Home of the GAA, Gaelic Athletic Association, this stadium has been at the heart of Irish sporting life for over 100 years. With a capacity of over 82,000 it is the third largest sporting stadium in Europe, having been rebuilt in 2004. It is primarily used for the Gaelic football and hurling finals which draw huge crowds to the city. Through guided tours you get to see the stadium in all its glory and learn about how the stadium and the sports it host are intertwined with the country’s history, identity and culture. I’ve been lucky enough to attend school sports events at Croke Park and also two music concerts and it’s an amazing stadium, definitely worth a visit if you have some sporting fans on your hands.
National Botanic Gardens
Somewhere I visited once as a child, and that I am eager to return to with our son, is the National Botanic Gardens of Ireland, located on the northside in Glasnevin, close to the Glasnevin Cemetery. With its Victorian conservatories, intricate gardens and more, the Botanic Gardens are a perfect family day out in Dublin. A visit to the gardens can easily be combined with a visit to the cemetery as they are in close proximity to one another.
GPO Witness History Visitors Centre
The GPO, or General Post Office, located in the heart of the city centre on O’Connell Street, is a building that is hard to miss. It is steeped in history, and now award winning, the GPO Witness History is a must-see when in Dublin to learn about the 1916 Easter Rising and modern Irish history. It is also one of the world’s oldest operating post offices, so don’t forget to send your postcards from there.
Pre-book your tickets and see availability and the latest prices HERE for the GPO Witness History Exhibition.
Jeanie Johnston Tall Ship and Famine Museum
Having had several uncles serve in the British Royal Navy in the 1950’s and 1960’s, I have a love of old, military ships and this extends to other historical ships.

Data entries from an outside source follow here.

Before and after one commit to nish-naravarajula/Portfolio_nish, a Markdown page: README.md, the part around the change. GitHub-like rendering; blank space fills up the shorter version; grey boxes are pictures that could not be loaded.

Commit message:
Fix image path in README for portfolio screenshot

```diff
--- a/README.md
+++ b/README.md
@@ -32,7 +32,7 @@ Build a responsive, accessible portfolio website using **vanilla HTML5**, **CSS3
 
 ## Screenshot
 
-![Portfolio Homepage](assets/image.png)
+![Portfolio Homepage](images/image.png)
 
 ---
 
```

However, I have yet to visit the Jeanie Johnston, a replica of the tall ship which sailed many poverty-stricken families across the Atlantic during the time of the Famine to a new life across the pond. Visitors can get a glimpse into what life must have been like onboard the ship during its trans-Atlantic journeys. While this is an educational experience it can also be one of the fun things to do with kids in Dublin during your visit.
Find the latest prices and availability, and pre-book your Jeanie Johnston tickets HERE.

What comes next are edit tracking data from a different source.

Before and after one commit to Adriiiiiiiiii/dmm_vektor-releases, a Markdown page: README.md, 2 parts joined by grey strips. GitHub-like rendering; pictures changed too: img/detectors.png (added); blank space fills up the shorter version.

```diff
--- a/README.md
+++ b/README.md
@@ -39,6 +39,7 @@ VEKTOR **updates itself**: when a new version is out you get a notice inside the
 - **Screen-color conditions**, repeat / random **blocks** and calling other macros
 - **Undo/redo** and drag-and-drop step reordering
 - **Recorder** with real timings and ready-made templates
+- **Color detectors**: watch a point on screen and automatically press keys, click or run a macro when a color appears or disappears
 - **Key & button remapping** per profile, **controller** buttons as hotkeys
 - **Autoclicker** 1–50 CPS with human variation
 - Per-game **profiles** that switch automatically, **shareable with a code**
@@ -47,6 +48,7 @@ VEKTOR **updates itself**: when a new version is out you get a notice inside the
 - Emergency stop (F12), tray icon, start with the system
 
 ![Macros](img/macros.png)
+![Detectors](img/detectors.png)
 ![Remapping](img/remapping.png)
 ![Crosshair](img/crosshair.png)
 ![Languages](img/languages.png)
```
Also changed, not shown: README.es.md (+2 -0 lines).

While these are just some more of the additional children’s activities in Dublin to enjoy during your visit, some might not be suitable for younger kids like Kilmainham Gaol, the Guinness Storehouse and Glasnevin Cemetery.
Also note, that many of the activity outlined in this and the previous section are included with the Dublin Pass, so if you are planning on using a Hop On Hop Off Bus and want to visit a few of these popular Dublin attractions, then investing in a Dublin Pass will be worth it as it will save you money in the long-run.
Top Tips for visiting Dublin with kids
Dublin, and Ireland for that matter, are very child-friendly and no matter where you go, you will be welcomed. That said, here are a few tips to help make your time in my hometown a truly memorable one.
To ensure you get to enjoy many of the top activities in Dublin and some of the best things to do in Dublin with kids, ensure you do some planning before you arrive. Have a rough idea of what you want to cover while you are there.
If you are travelling with young kids, ensure you mix up sightseeing activities with fun things for the kids. We always do this with our son to ensure there is a good mixture, so he doesn’t get bored. If you are planning on adult-type activites, make sure you have something else fun planned for the kids. For example, if we plan to visit a popular tourist place or take the sightseeing bus, we always make sure to include a zoo, aquarium or children’s museum for our son as well.
Dublin is not a cheap city, you’ve been warned. However, that said you can easily mix up paid excursions with free things to do to even out the costs. If you choose an AirBnB accommodation, you can have breakfast and dinner in your accommodation and also have the facilities for preparing a packed lunch, which if it’s nice, could be enjoyed in one of the parks such as St Stephen’s Green, or on the boardwalk along the Liffey.
If you are choosing to stay in a hotel, then opt for one with breakfast included to ensure you can fill up. It might even keep you satisfied until the afternoon when some snacks might help to stave off hangry kids until dinner.
Make sure you get some memorable photos from your trip. Two pictures you must get are at the Ha’Penny Bridge and with Molly Malone. The Ha’Penny Bridge is so called as it used to cost half a penny to cross. It links Temple Bar with the northside of the city heading towards Jervis Street. Molly Malone is a famous lady around Dublin and her statue used to be found at the end of the pedestrianised part of Grafton Street until she was moved to Suffolk Street.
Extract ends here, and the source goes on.